When I have to, I bring my son with me to the supermarket. One little activity that makes it all bearable (for the both of us) is a game we play in which we spot the junkiest of the junk food. This is pretty easy with junk food targeted to children, as it is usually resplendent with all manner of cartoon characters and carnival-like colors. But with junk food geared towards adults, it is a little trickier. I usually bring my son over to the energy drink aisle and show him all manner of drinks in shiny cans and bottles with claw marks and flames. I explain, as I always do, that these are the sorts of things that draw adults in to such products. To him, they are not so appealing…at least not yet.
But these highly caffeinated energy drinks are hugely popular with adults, and teenagers alike, and they are not all that good for you. Recent reports allege that a 14-year-old Maryland girl died for heart arrhythmia after drinking two 24-ounce cans of Monster Energy, a hugely popular energy drink. A lawsuit was filed against Monster (a suitable name in this case) claiming that the company failed to warn of the potential risks of this drink.
And what are those risks? Most of it has to do with the excessive amounts of caffeine in these popular energy drinks.

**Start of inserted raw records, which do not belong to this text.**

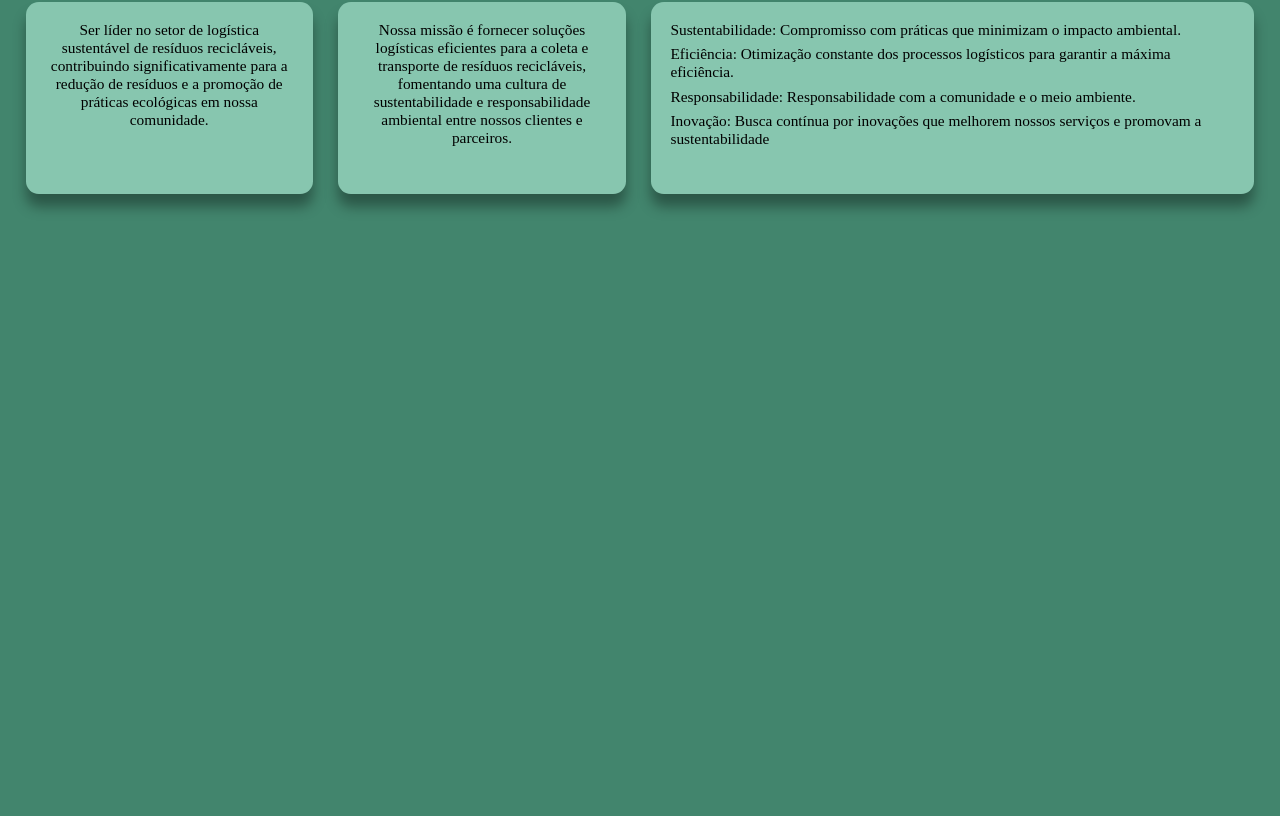
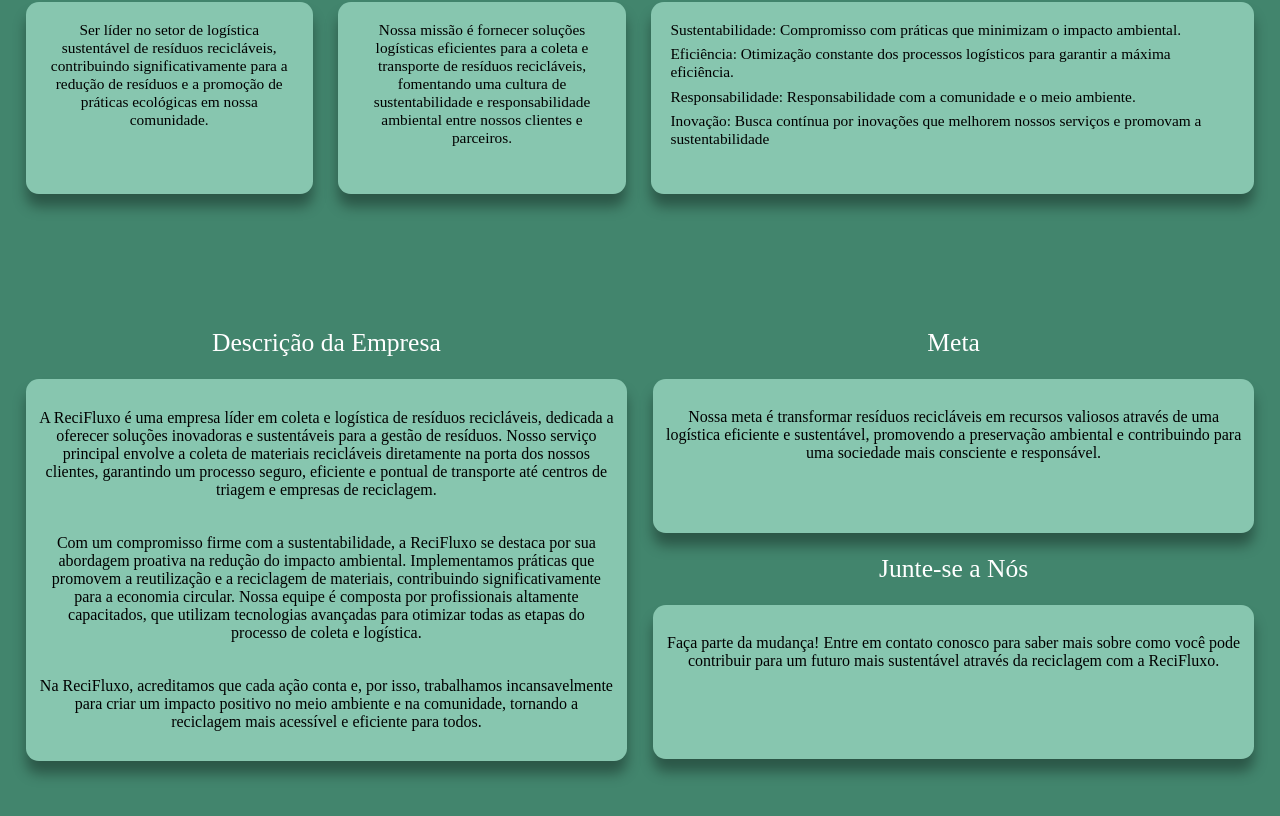
Before and after one commit to AndreyCadmo/ReciFluxo, an Angular app: page /home in a window 1280 px wide. Shown: the part 922-1738 px from the top of the page. Before the commit the page ends 1203 px from the top, so only its background shows below. Built offline with nearby package versions, Linux system fonts and the light colour scheme; a web font is replaced by a local one.

Commit message:
criando a seção description

```diff
--- a/src/app/pages/home/home.component.css
+++ b/src/app/pages/home/home.component.css
@@ -42,18 +42,21 @@
 }
 
 .servicos,
-.visao {
+.visao,
+.description-container {
   display: flex;
   gap: 2vw;
 }
 
 .card {
-  flex: 1;
+  flex: 3;
   text-align: center;
 }
 
 .card,
-.card-two {
+.card-two,
+.card-three,
+.card-four {
   background-color: var(--background-card);
   padding: 1vw;
   border-radius: 1vw;
@@ -66,8 +69,8 @@
   font-size: 1.2vw;
   margin: 0.5vw;
 }
-.card-two {
-  height: 13vw;
+.card-container-two {
+  flex: 2.1;
 }
 
 .card-container {
@@ -75,6 +78,29 @@
   text-align: center;
 }
 
-.card-container-two {
-  flex: 2.1;
+.card-two {
+  height: 13vw;
 }
+
+.card-three {
+  height: 10vw;
+  text-align: center;
+}
+
+.card-four {
+  display: flex;
+  flex-direction: column;
+  height: 27.8vw;
+  text-align: center;
+  justify-content: space-around;
+}
+
+.description-container {
+  margin-top: 3vw;
+  display: flex;
+  height: 42vw;
+}
+
+.cards-description {
+    flex: 1;
+}
--- a/src/app/pages/home/home.component.html
+++ b/src/app/pages/home/home.component.html
@@ -52,7 +52,7 @@
       </p>
     </div>
     <div class="card">
-      <h1>Educação Ambienta</h1>
+      <h1>Educação Ambiental</h1>
       <p>
         Promovemos campanhas educativas e workshops para aumentar a
         conscientização sobre a importância da reciclagem e práticas
@@ -85,11 +85,74 @@
     <div class="card-container-two">
       <h1 class="title-section">Valores</h1>
       <div class="card-two">
-        <p>Sustentabilidade:  Compromisso com práticas que minimizam o impacto ambiental.</p>
-        <p>Eficiência:  Otimização constante dos processos logísticos para garantir a máxima eficiência.</p>
-        <p>Responsabilidade:  Responsabilidade com a comunidade e o meio ambiente.</p>
-        <p>Inovação:  Busca contínua por inovações que melhorem nossos serviços e promovam a sustentabilidade</p>
+        <p>
+          Sustentabilidade: Compromisso com práticas que minimizam o impacto
+          ambiental.
+        </p>
+        <p>
+          Eficiência: Otimização constante dos processos logísticos para
+          garantir a máxima eficiência.
+        </p>
+        <p>
+          Responsabilidade: Responsabilidade com a comunidade e o meio ambiente.
+        </p>
+        <p>
+          Inovação: Busca contínua por inovações que melhorem nossos serviços e
+          promovam a sustentabilidade
+        </p>
       </div>
     </div>
   </div>
 </section>
+<section id="description" class="description-container">
+  <div class="cards-description">
+    <h1 class="title-section">Descrição da Empresa</h1>
+    <div class="card-four">
+      <p>
+        A ReciFluxo é uma empresa líder em coleta e logística de resíduos
+        recicláveis, dedicada a oferecer soluções inovadoras e sustentáveis para
+        a gestão de resíduos. Nosso serviço principal envolve a coleta de
+        materiais recicláveis diretamente na porta dos nossos clientes,
+        garantindo um processo seguro, eficiente e pontual de transporte até
+        centros de triagem e empresas de reciclagem.
+      </p>
+      <p>
+        Com um compromisso firme com a sustentabilidade, a ReciFluxo se destaca
+        por sua abordagem proativa na redução do impacto ambiental.
+        Implementamos práticas que promovem a reutilização e a reciclagem de
+        materiais, contribuindo significativamente para a economia circular.
+        Nossa equipe é composta por profissionais altamente capacitados, que
+        utilizam tecnologias avançadas para otimizar todas as etapas do processo
+        de coleta e logística.
+      </p>
+      <p>
+        Na ReciFluxo, acreditamos que cada ação conta e, por isso, trabalhamos
+        incansavelmente para criar um impacto positivo no meio ambiente e na
+        comunidade, tornando a reciclagem mais acessível e eficiente para todos.
+      </p>
+    </div>
+  </div>
+  <div class="cards-description">
+    <div>
+      <h1 class="title-section">Meta</h1>
+      <div class="card-three">
+        <p>
+          Nossa meta é transformar resíduos recicláveis em recursos valiosos
+          através de uma logística eficiente e sustentável, promovendo a
+          preservação ambiental e contribuindo para uma sociedade mais
+          consciente e responsável.
+        </p>
+      </div>
+    </div>
+    <div>
+      <h1 class="title-section">Junte-se a Nós</h1>
+      <div class="card-three">
+        <p>
+          Faça parte da mudança! Entre em contato conosco para saber mais sobre
+          como você pode contribuir para um futuro mais sustentável através da
+          reciclagem com a ReciFluxo.
+        </p>
+      </div>
+    </div>
+  </div>
+</section>
```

The amount of caffeine in energy drinks is hard to pin down, because many are marketed as supplements, rather than as foods, allowing them to wiggle around FDA regulations and labeling laws. The FDA does not allow soda to have more than 0.02 percent caffeine, but energy drinks aren’t subject to this limit. When consumed in large quantities, caffeine can pose risks to anyone, especially young people and people with existing heart problems. And as anyone who has had too much coffee knows, caffeine interferes with sleep; it can cause anxiety, raise heartbeats and increase the risk of dehydration. Health and nutritional experts have long been critical of such energy drinks warning of the many dangers associated with even moderate consumption for young people. In 2011, the Journal of Pediatrics published a report titled “Health Effects of Energy Drinks on Children, Adolescents, and Young Adults” warning that the consequences included “palpitations, seizures, strokes, and even sudden death.”
Calls for bans of such energy drinks, along with lawsuits, have gained volume in the last few years, and are fueled by reports and incidents such as the ones mentioned above. How do you feel about such products making it into young hands? Should the companies who make such products be held responsible for the results of the overconsumption, or adverse effects, of their products? Should parents be keeping such items out of the hands on their children?